Prepare before your holiday

Before you book your holiday, do some research to find out where the nearest hospital is with appropriate medical facilities and get the name and number of a doctor who speaks English in the area. If you’re travelling with a child with type 1, you also need to make sure the hospital treats paediatric diabetes.

Make sure your travel insurance covers emergency treatment of issues related to diabetes. To avoid problems with security, ask your healthcare team for a letter confirming you have type 1 diabetes and specifying the supplies you need to carry on the plane.

Take time-zone changes into account

Discuss time-zone changes with your diabetes team so you can adjust insulin doses accordingly.

Buy cooling packs to store insulin in

Cooling packs are great for keeping insulin supplies cool in hot weather while you’re out and about. Transfer insulin to a fridge as soon as you can.


Medical equipment that is! Make sure you have three times as much medical equipment as you expect to use including insulin, test strips, glucagon, glucose tablets, lancets, needles and set change equipment. Pump users should take pens and insulin cartridges in case your pump fails, along with manufacturers’ helpline numbers for any countries being visited. Carry emergency supplies when going on days out or travelling far from the hotel.

Bring spares

Make sure you bring a spare meter, and pack spare batteries if you use a pump.

Divide supplies

Divide your medical supplies into two and pack them in separate bags…just in case you lose one.

Avoid packing medical supplies in hold baggage

If you’re flying, don’t put any of your supplies in your checked-in luggage as the temperature in the hold can drop to freezing. Instead, keep everything with you in your hand luggage.

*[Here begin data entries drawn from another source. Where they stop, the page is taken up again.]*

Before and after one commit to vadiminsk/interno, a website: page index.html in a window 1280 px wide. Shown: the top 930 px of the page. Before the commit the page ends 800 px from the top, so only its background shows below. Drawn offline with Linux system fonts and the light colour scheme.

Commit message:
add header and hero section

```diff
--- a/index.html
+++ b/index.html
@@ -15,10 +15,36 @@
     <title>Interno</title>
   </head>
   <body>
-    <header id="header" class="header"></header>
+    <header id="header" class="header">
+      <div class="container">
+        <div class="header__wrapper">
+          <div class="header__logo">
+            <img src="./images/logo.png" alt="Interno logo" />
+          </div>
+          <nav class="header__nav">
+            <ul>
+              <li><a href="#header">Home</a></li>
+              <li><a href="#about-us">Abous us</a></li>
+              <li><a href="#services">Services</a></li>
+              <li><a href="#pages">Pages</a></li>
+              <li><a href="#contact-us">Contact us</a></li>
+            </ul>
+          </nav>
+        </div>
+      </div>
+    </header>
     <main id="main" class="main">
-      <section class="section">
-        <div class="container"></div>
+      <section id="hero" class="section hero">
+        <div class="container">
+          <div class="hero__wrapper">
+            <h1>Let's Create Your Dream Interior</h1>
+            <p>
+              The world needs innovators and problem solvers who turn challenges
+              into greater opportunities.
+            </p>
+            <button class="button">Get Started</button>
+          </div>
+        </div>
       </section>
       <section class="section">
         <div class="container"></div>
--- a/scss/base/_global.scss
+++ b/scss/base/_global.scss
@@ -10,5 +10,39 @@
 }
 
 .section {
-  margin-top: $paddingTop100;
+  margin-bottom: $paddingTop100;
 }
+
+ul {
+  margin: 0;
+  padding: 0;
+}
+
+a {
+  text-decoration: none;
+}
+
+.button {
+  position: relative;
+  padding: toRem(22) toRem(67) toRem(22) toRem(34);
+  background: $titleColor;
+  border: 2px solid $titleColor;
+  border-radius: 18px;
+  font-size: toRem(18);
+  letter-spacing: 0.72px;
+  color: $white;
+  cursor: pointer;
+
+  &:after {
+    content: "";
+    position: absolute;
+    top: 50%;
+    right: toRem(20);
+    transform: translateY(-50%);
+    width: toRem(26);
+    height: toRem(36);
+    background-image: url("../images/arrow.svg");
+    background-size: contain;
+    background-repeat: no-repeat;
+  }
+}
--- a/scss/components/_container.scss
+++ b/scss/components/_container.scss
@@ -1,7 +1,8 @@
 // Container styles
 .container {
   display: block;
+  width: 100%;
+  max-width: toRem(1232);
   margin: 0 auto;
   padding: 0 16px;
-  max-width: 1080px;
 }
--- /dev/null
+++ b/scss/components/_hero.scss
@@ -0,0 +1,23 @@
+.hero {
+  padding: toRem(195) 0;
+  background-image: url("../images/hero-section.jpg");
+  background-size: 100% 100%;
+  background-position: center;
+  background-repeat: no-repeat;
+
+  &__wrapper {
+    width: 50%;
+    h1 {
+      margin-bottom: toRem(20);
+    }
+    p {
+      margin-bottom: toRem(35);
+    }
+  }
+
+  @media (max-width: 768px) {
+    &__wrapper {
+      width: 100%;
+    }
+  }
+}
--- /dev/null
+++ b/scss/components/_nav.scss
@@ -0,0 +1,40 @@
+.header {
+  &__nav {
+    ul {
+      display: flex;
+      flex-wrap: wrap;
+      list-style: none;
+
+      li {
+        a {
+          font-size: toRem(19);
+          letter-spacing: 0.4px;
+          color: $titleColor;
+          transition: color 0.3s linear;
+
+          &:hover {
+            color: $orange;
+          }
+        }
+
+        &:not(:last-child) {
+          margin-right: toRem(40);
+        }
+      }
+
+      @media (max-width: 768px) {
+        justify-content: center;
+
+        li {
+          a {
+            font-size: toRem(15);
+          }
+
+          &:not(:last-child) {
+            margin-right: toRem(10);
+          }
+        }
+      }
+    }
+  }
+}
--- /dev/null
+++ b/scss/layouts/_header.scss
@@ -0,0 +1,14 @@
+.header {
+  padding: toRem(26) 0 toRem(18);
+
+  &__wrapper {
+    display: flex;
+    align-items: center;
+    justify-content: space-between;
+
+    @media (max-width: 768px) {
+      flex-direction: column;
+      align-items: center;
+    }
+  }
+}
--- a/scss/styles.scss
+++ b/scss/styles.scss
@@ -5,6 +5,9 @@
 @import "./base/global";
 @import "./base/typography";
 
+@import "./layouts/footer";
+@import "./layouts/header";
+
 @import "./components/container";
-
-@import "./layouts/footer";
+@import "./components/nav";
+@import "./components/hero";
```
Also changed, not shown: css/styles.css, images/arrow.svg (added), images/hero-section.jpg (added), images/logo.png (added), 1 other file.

Stock up on snacks for the journey

Always pack extra snacks and hypo treatments for the journey and excursions, especially if you dislike plane food. Never rely on finding a place to buy snacks.

Prepare for extra tests

You may need to do extra tests on holiday to cope with different foods, the varying temperature and levels of activity. Be prepared with everything you need.

Prepare for varying insulin doses

You may find you need to vary insulin doses for very active holidays or holidays in unfamiliar climates. If swimming for extended periods, test your blood glucose level regularly. In the evening and night, your blood glucose level could drop after periods of prolonged aerobic exercise, so beware of night-time lows.

Insulin absorption is more rapid in a hot climate so watch out for after-meal lows, followed by a spike. If you’re on a pump, use the dual or square wave function.

Insulin pumps and airport security

A person should not be required to remove an insulin pump to go through airport security. This is based on hospital as well as certain insulin pump manufacturers’ advice that the electromagnetic radiation used by x-ray screening and full-body airport scanners may interfere with the motors of insulin pumps resulting in a potential impact on insulin delivery.

Insulin pump users carrying official documentation should now be offered alternate screening methods such as the wand and swab security check instead.

The Civil Aviation Authority has subsequently added the section: Advice for people with diabetes who wish to travel by air, as a result of the campaign, which includes information on insulin pumps.

There are variations on how the equipment may affect an insulin pump, meaning individual pump users should always contact the manufacturer of their particular pump prior to flying. They are also advised to contact the airline and the airports they will travel through to find out their requirements, if the manufacturer advises that the pump cannot go through some screening equipment.